Instructions for the task | Pictures are to be left out, but please repeat each record exactly.

------------------------

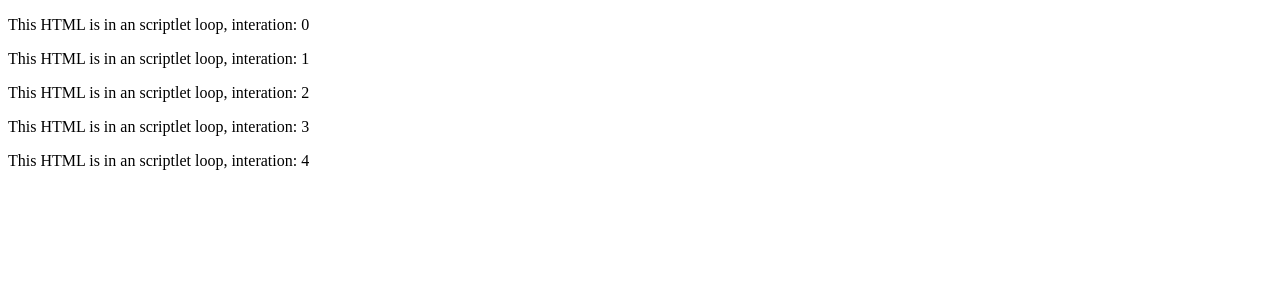
Repository: 50288205nguyenngocgiau/demo
Page: http://localhost/deployments/manipulations.jsp
These files come from the project's save history. The page is drawn as it stood at one moment and after a run of saves; the edit follows.
The browser window is 1280 px wide. The pictures show the whole page.
The page is served by Tomcat 9. Other server files are loaded and not shown.

Above is the page before, as saved 2022-04-03 07:44:00.

### deployments/WebContent/manipulations.jsp
<%@ page language="java" contentType="text/html; charset=ISO-8859-1"
    pageEncoding="ISO-8859-1"%>
<!DOCTYPE html>
<html>
<head>
<meta charset="ISO-8859-1">
<title>Insert title here</title>
</head>
<body>
<% for(int i=0; i<5; i++){%>
<p>This HTML is in an scriptlet loop, interation: <%= i %>  </p>
<%} %>
</body>
</html>

After the next 2 saves:
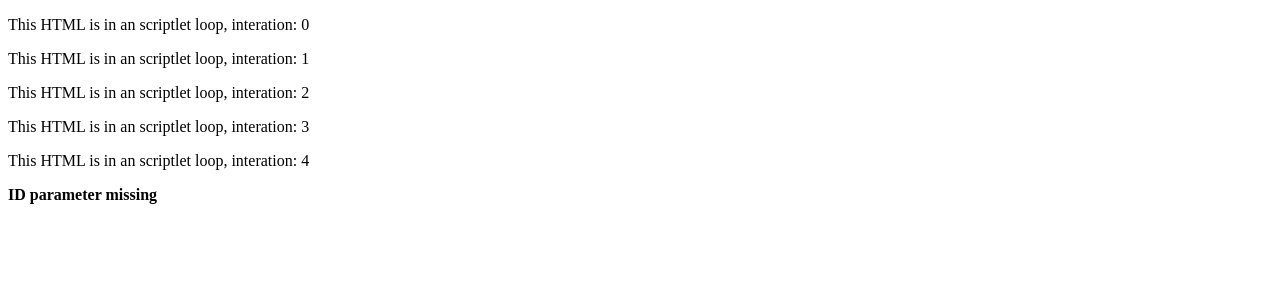
The 2 saves are shown as one change because 1 did not build or start.
The last was saved 7 min 29 s later.
--- a/deployments/WebContent/manipulations.jsp
+++ b/deployments/WebContent/manipulations.jsp
@@ -10,5 +10,15 @@
 <% for(int i=0; i<5; i++){%>
 <p>This HTML is in an scriptlet loop, interation: <%= i %>  </p>
 <%} %>
+
+<%
+String id = request.getParameter("id");
+if(id == null){
+%>
+<strong>ID parameter missing</strong>
+<%} else {%>
+ID parameter:
+<%= id %>
+<%} %>
 </body>
 </html>
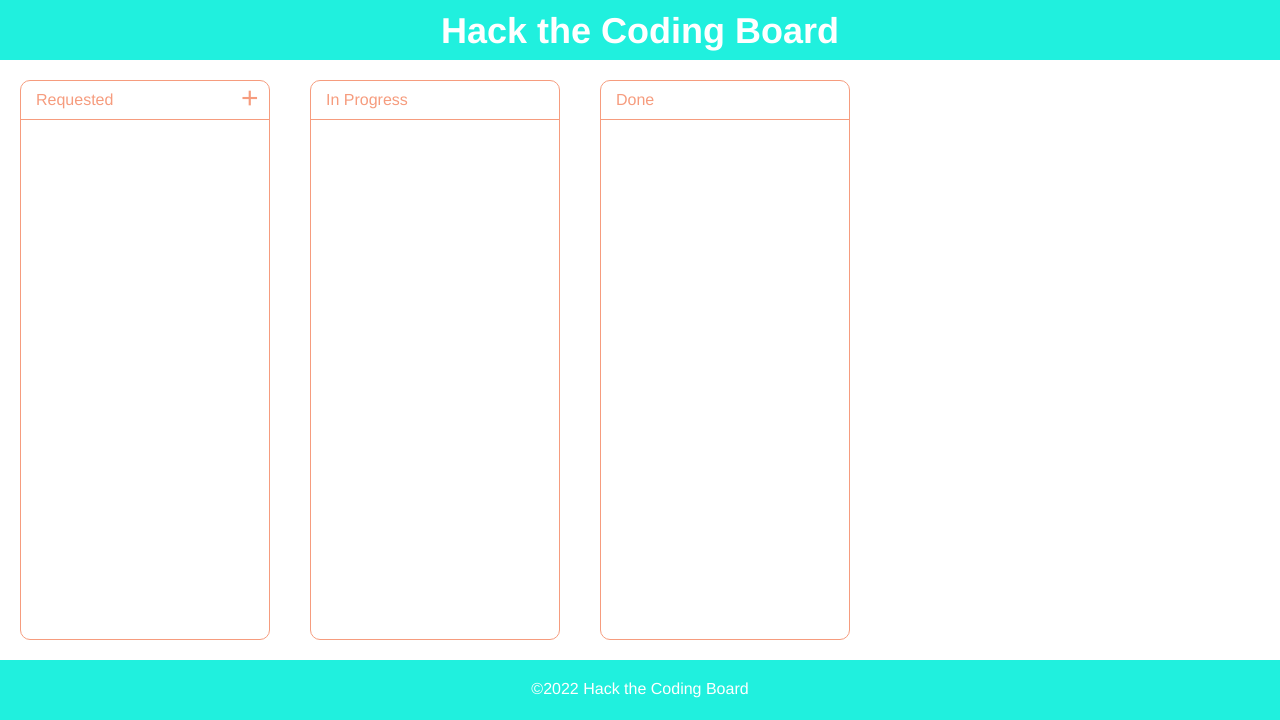
Repository: fhub-1/JS-KanbanBoard
Page: index.html
The author's editor kept a copy of each file at every save. The page is drawn from the files as they stood at one save, then again after the next save.
The browser window is 1280 px wide. The pictures show the whole page.
After loading, the first visible `div.add` was clicked once.

Above is the page before, as saved 2022-01-19 14:59:47.
Console error: ReferenceError: createElement is not defined

### index.html
<!DOCTYPE html>
<html>
<head>
  <meta charset="utf-8">
  <meta name="viewport" content="width=device-width, initial-scale=1">
  <link rel="stylesheet" href="css/styles.css">
  <title>Hack the Coding Board Project</title>
</head>
<body>
  <header class="flex">
    <h1>
      Hack the Coding Board
    </h1>
  </header>
  <div class="error"></div>
  <div class="flex flex-one board">
    <div class="list drop" id="requested">
      <div class="heading">
        <div class="title">Requested</div>
        <div class="add">+</div>
      </div>
    </div>
    <div class="list drop" id="in-progress">
      <div class="heading">
        <div class="title">In Progress</div>
      </div>
    </div>
    <div class="list drop" id="done">
      <div class="heading">
        <div class="title">Done</div>
      </div>
    </div>
  </div>
  <footer class="flex">
    <span>
      &copy;2022 Hack the Coding Board
    </span>
  </footer>
  <script src="js/kanban.js"></script>
</body>
</html>

### css/styles.css
* {
  margin: 0;
  padding: 0;
  box-sizing: border-box;
}

body {
  min-height: 100vh;
  display: flex;
  flex-direction: column;
  font-family: Helvetica, Arial, sans-serif;
  color: #F69C7E;
}

header, footer {
  background-color: #20f0de;
  height: 60px;
  justify-content: center;
  color: white;
}

header h1 {
  font-size: 36px;
  padding-top: 10px;
}

footer span {
  padding: 20px;
}

.flex {
  display: flex;
}

.flex-one {
  flex: 1;
}

.list {
  width: 250px;
  border: 1px solid #F69C7E;
  margin: 20px;
  border-radius: 10px;
  color: #F69C7E;
}

.list .title {
  margin: 5px 10px;
  padding: 5px;
}

.list .item {
  padding: 5px;
  border-bottom: 1px solid #F69C7E;
}

.list input, button {
  color: #F69C7E;
  margin-left: 5px;
}

.list button {
  padding: 2px;
}

.heading {
  display: flex;
  flex-wrap: wrap;
  border-bottom: 1px solid #F69C7E;
}

.heading .title {
  width: 200px;
}

.heading .add {
  font-size: 30px;
  cursor: pointer;
}

.error {
  color: red;
}

### js/kanban.js
let order = 1;
let adding = false;

const error = document.querySelector('.error');
const message = 'Please add a description.';

const add_btn = document.querySelector('.add');
add_btn.addEventListener('click', () => {
  const target = document.querySelector('#requested');
  if (adding == false) {
    adding = true;
    target.appendChild(create_item());
  } else {
    error.innerHTML = message;
  }
});

const create_item = () => {
  let item = createElement('div');
  item.classList.add('item');
  item.id = 'item-' + order;
  item.draggable = true;
  item.addEventListener('dragstart', event =>
  event.dataTransfer.setData('text', event.target.id));
  item.addEventListener('dragend', event =>
  event.dataTransfer.clearData());

  let input = document.createElement('input');
  item.appendChild(input);

  let save_btn = document.createElement('button');
  save_btn.innerHTML = 'Save';
  save_btn.addEventListener('click', () => {
    error.innerHTML = '';
    if(input.value !== ''){
      order += 1;
      item.innerHTML = input.value;
      adding = false;
    } else {
      error.innerHTML = message;
    }
  });
  item.appendChild(save_btn);

  return item;
};

document.querySelectorAll('.drop').forEach(element => {
  element.addEventListener('drop', event => {
    event.preventDefault();
    const id = event.dataTransfer.getData('text');
    event.target.appendChild(document.getElementById(id));
  });
  element.addEventListener('dragover', event => event.preventDefault());
});

After the next save:
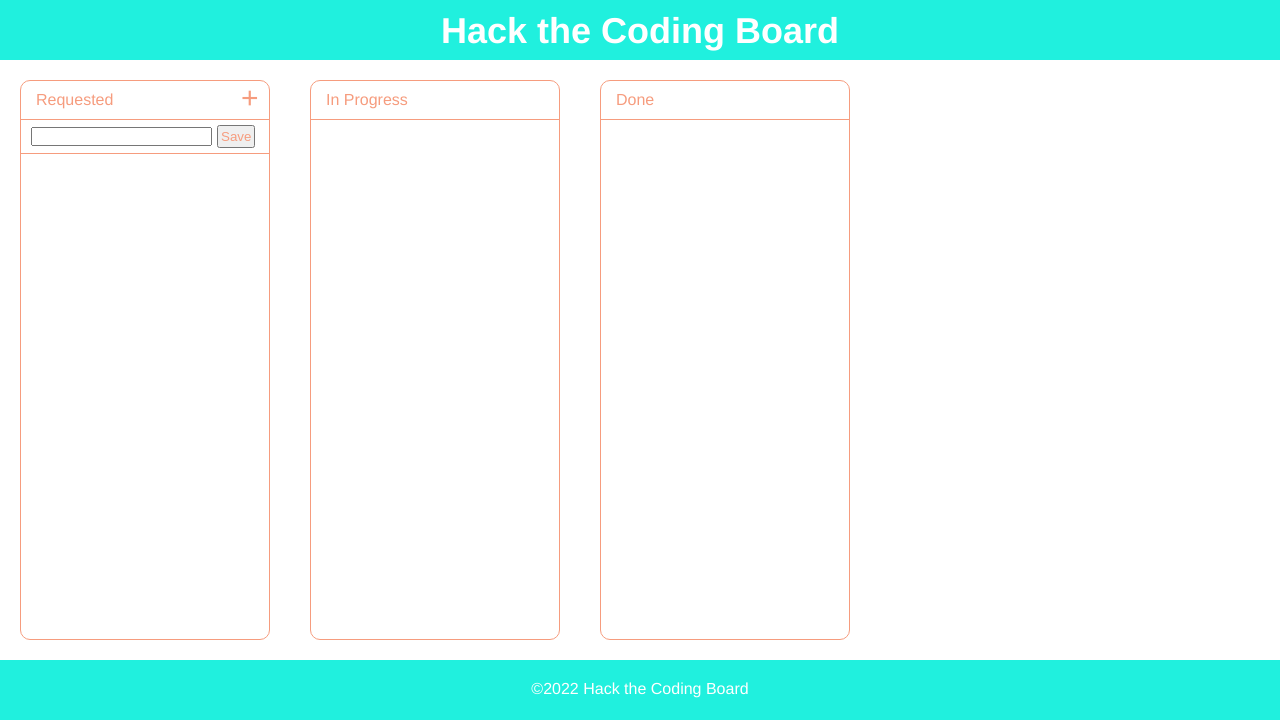
The error is gone.
Saved 2 min 30 s later.
--- a/js/kanban.js
+++ b/js/kanban.js
@@ -16,7 +16,7 @@ add_btn.addEventListener('click', () => {
 });
 
 const create_item = () => {
-  let item = createElement('div');
+  let item = document.createElement('div');
   item.classList.add('item');
   item.id = 'item-' + order;
   item.draggable = true;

------------------------

Answer for this exercise |
Repository: 50288205nguyenngocgiau/demo
Page: http://localhost/deployments/manipulations.jsp
These files come from the project's save history. The page is drawn as it stood at one moment and after a run of saves; the edit follows.
The browser window is 1280 px wide. The pictures show the whole page.
The page is served by Tomcat 9. Other server files are loaded and not shown.

Above is the page before, as saved 2022-04-03 07:44:00.

### deployments/WebContent/manipulations.jsp
<%@ page language="java" contentType="text/html; charset=ISO-8859-1"
    pageEncoding="ISO-8859-1"%>
<!DOCTYPE html>
<html>
<head>
<meta charset="ISO-8859-1">
<title>Insert title here</title>
</head>
<body>
<% for(int i=0; i<5; i++){%>
<p>This HTML is in an scriptlet loop, interation: <%= i %>  </p>
<%} %>
</body>
</html>

After the next 2 saves:
The 2 saves are shown as one change because 1 did not build or start.
The last was saved 7 min 29 s later.
--- a/deployments/WebContent/manipulations.jsp
+++ b/deployments/WebContent/manipulations.jsp
@@ -10,5 +10,15 @@
 <% for(int i=0; i<5; i++){%>
 <p>This HTML is in an scriptlet loop, interation: <%= i %>  </p>
 <%} %>
+
+<%
+String id = request.getParameter("id");
+if(id == null){
+%>
+<strong>ID parameter missing</strong>
+<%} else {%>
+ID parameter:
+<%= id %>
+<%} %>
 </body>
 </html>
Repository: fhub-1/JS-KanbanBoard
Page: index.html
The author's editor kept a copy of each file at every save. The page is drawn from the files as they stood at one save, then again after the next save.
The browser window is 1280 px wide. The pictures show the whole page.
After loading, the first visible `div.add` was clicked once.

Above is the page before, as saved 2022-01-19 14:59:47.
Console error: ReferenceError: createElement is not defined

### index.html
<!DOCTYPE html>
<html>
<head>
  <meta charset="utf-8">
  <meta name="viewport" content="width=device-width, initial-scale=1">
  <link rel="stylesheet" href="css/styles.css">
  <title>Hack the Coding Board Project</title>
</head>
<body>
  <header class="flex">
    <h1>
      Hack the Coding Board
    </h1>
  </header>
  <div class="error"></div>
  <div class="flex flex-one board">
    <div class="list drop" id="requested">
      <div class="heading">
        <div class="title">Requested</div>
        <div class="add">+</div>
      </div>
    </div>
    <div class="list drop" id="in-progress">
      <div class="heading">
        <div class="title">In Progress</div>
      </div>
    </div>
    <div class="list drop" id="done">
      <div class="heading">
        <div class="title">Done</div>
      </div>
    </div>
  </div>
  <footer class="flex">
    <span>
      &copy;2022 Hack the Coding Board
    </span>
  </footer>
  <script src="js/kanban.js"></script>
</body>
</html>

### css/styles.css
* {
  margin: 0;
  padding: 0;
  box-sizing: border-box;
}

body {
  min-height: 100vh;
  display: flex;
  flex-direction: column;
  font-family: Helvetica, Arial, sans-serif;
  color: #F69C7E;
}

header, footer {
  background-color: #20f0de;
  height: 60px;
  justify-content: center;
  color: white;
}

header h1 {
  font-size: 36px;
  padding-top: 10px;
}

footer span {
  padding: 20px;
}

.flex {
  display: flex;
}

.flex-one {
  flex: 1;
}

.list {
  width: 250px;
  border: 1px solid #F69C7E;
  margin: 20px;
  border-radius: 10px;
  color: #F69C7E;
}

.list .title {
  margin: 5px 10px;
  padding: 5px;
}

.list .item {
  padding: 5px;
  border-bottom: 1px solid #F69C7E;
}

.list input, button {
  color: #F69C7E;
  margin-left: 5px;
}

.list button {
  padding: 2px;
}

.heading {
  display: flex;
  flex-wrap: wrap;
  border-bottom: 1px solid #F69C7E;
}

.heading .title {
  width: 200px;
}

.heading .add {
  font-size: 30px;
  cursor: pointer;
}

.error {
  color: red;
}

### js/kanban.js
let order = 1;
let adding = false;

const error = document.querySelector('.error');
const message = 'Please add a description.';

const add_btn = document.querySelector('.add');
add_btn.addEventListener('click', () => {
  const target = document.querySelector('#requested');
  if (adding == false) {
    adding = true;
    target.appendChild(create_item());
  } else {
    error.innerHTML = message;
  }
});

const create_item = () => {
  let item = createElement('div');
  item.classList.add('item');
  item.id = 'item-' + order;
  item.draggable = true;
  item.addEventListener('dragstart', event =>
  event.dataTransfer.setData('text', event.target.id));
  item.addEventListener('dragend', event =>
  event.dataTransfer.clearData());

  let input = document.createElement('input');
  item.appendChild(input);

  let save_btn = document.createElement('button');
  save_btn.innerHTML = 'Save';
  save_btn.addEventListener('click', () => {
    error.innerHTML = '';
    if(input.value !== ''){
      order += 1;
      item.innerHTML = input.value;
      adding = false;
    } else {
      error.innerHTML = message;
    }
  });
  item.appendChild(save_btn);

  return item;
};

document.querySelectorAll('.drop').forEach(element => {
  element.addEventListener('drop', event => {
    event.preventDefault();
    const id = event.dataTransfer.getData('text');
    event.target.appendChild(document.getElementById(id));
  });
  element.addEventListener('dragover', event => event.preventDefault());
});

After the next save:
The error is gone.
Saved 2 min 30 s later.
--- a/js/kanban.js
+++ b/js/kanban.js
@@ -16,7 +16,7 @@ add_btn.addEventListener('click', () => {
 });
 
 const create_item = () => {
-  let item = createElement('div');
+  let item = document.createElement('div');
   item.classList.add('item');
   item.id = 'item-' + order;
   item.draggable = true;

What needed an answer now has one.